Now our look at what Kate wore for tonight’s function, a dress from the L’Orla Resort 2018 capsule collection, done in tandem with stylist Leith Clark. More from the Women’s Wear Daily review:
Orla Kiely referenced the feminist movements of the Sixties and Seventies for the capsule range L’Orla, which she designs with stylist Leith Clark.
Yoko Ono, Gloria Steinem, Marianne Faithfull and Frida Kahlo were among their muses, along with the marching protesters of the era.
“We looked at women who led in terms of freedom but, also in music and art,” said Clark.
A Marie Claire story has an interesting note about Orla Kiely considering comfort when designing, something I often think some designers overlook.
For the duo, who have known each other for nearly a decade with Clark styling all of Kiely’s mainline collections, there is a serious focus on creating flattering silhouettes. Kiely explains she really wants women to feel comfortable in her designs; ‘there is nothing worse than that feeling of constantly having to adjust what you’re wearing. I hate when you have to tug a top down or sleeves that keep riding up your arm.’
Kate’s dress is called the Margaret.
It is 100% viscose and features a slim fit, long sleeves, and a smocked front panel with ruffled border and velvet trim. The high neckline also has the velvet trim, as do the ruffled cuffs.

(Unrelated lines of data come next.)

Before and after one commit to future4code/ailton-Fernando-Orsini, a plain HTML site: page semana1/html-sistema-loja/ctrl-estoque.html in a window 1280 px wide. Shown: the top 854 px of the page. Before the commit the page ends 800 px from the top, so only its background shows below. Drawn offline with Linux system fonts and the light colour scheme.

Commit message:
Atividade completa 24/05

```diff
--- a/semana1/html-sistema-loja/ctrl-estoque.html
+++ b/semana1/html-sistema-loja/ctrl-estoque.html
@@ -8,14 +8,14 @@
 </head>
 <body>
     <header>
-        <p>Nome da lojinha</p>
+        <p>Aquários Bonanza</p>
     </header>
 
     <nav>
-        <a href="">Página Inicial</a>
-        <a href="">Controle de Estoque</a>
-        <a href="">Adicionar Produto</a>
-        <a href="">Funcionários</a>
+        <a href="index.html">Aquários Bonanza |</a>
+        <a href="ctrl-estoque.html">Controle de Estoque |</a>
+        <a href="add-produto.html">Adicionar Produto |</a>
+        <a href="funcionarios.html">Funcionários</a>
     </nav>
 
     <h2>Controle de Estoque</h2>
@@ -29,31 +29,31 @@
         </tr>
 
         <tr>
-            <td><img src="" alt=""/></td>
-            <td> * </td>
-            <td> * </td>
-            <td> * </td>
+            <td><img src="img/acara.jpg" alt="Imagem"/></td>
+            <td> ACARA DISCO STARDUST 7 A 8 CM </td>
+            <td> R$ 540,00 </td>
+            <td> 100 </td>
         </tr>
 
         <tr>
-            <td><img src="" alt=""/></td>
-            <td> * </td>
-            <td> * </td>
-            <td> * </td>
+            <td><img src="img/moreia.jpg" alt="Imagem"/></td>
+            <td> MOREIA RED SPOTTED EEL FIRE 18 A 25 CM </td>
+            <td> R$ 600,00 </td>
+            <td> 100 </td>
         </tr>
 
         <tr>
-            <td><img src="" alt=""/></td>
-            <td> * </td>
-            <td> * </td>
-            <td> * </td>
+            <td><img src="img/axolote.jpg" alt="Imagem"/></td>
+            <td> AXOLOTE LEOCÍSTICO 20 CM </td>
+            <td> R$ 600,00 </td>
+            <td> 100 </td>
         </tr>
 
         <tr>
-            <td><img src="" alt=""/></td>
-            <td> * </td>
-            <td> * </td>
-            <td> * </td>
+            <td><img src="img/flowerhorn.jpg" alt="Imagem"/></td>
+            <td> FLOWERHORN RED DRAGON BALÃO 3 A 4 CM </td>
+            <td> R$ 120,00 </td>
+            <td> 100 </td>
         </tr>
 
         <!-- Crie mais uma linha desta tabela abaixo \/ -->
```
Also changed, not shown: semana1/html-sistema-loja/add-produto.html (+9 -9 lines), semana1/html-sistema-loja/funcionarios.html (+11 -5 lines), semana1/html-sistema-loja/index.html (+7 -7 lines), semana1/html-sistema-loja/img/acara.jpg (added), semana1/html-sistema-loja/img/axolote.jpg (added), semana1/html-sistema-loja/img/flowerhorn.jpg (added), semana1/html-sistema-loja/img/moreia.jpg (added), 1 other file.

The dress as shown in the collection.
A view of some of the dress details, including those on the back of the garment, much like the front minus the smocking.
Kate carried her Celeste clutch by Jimmy Choo that we first saw at the black-tie dinner in Oslo.
The suede bag is adorned with pavé rhinestones on the frame, measuring about 8″ x 4″. It has a snake-chain strap that allows you to carry it on the shoulder, or it can be carried as a clutch. It is available at Jimmy Choo, as well as at Nordstrom, and also at Saks.
We saw the return of the Gianvito Rossi Praline pumps ($675) in the Praline colorway.
Kate wore her bespoke Kiki McDonough pink tourmaline and green amethyst drops.
They are similar to the Special Edition pair you see in the picture below, but they are not identical.
The last time Kate wore the earrings? At the Portrait Gallery’s gala in March of last year.
Kate’s hair was down and loosely curled.
This is a side note that I shared on Twitter, a simple ‘thank you’ to all the photographers who stand out in the elements for hours to take the photographs that we license for the site.
And another terrific collage created by Susan Courter of What Meghan Wore.
For anyone who may have missed the day’s earlier engagement, click here to read about Kate, William, Harry and Meghan Markle at the first annual Royal Foundation forum.
We leave you with a very quick note about a Sales & Savings opportunity.
For 15% off Kate’s faux fur cuffs and collar by TROY London use promo code WKWFAUXFUR at checkout.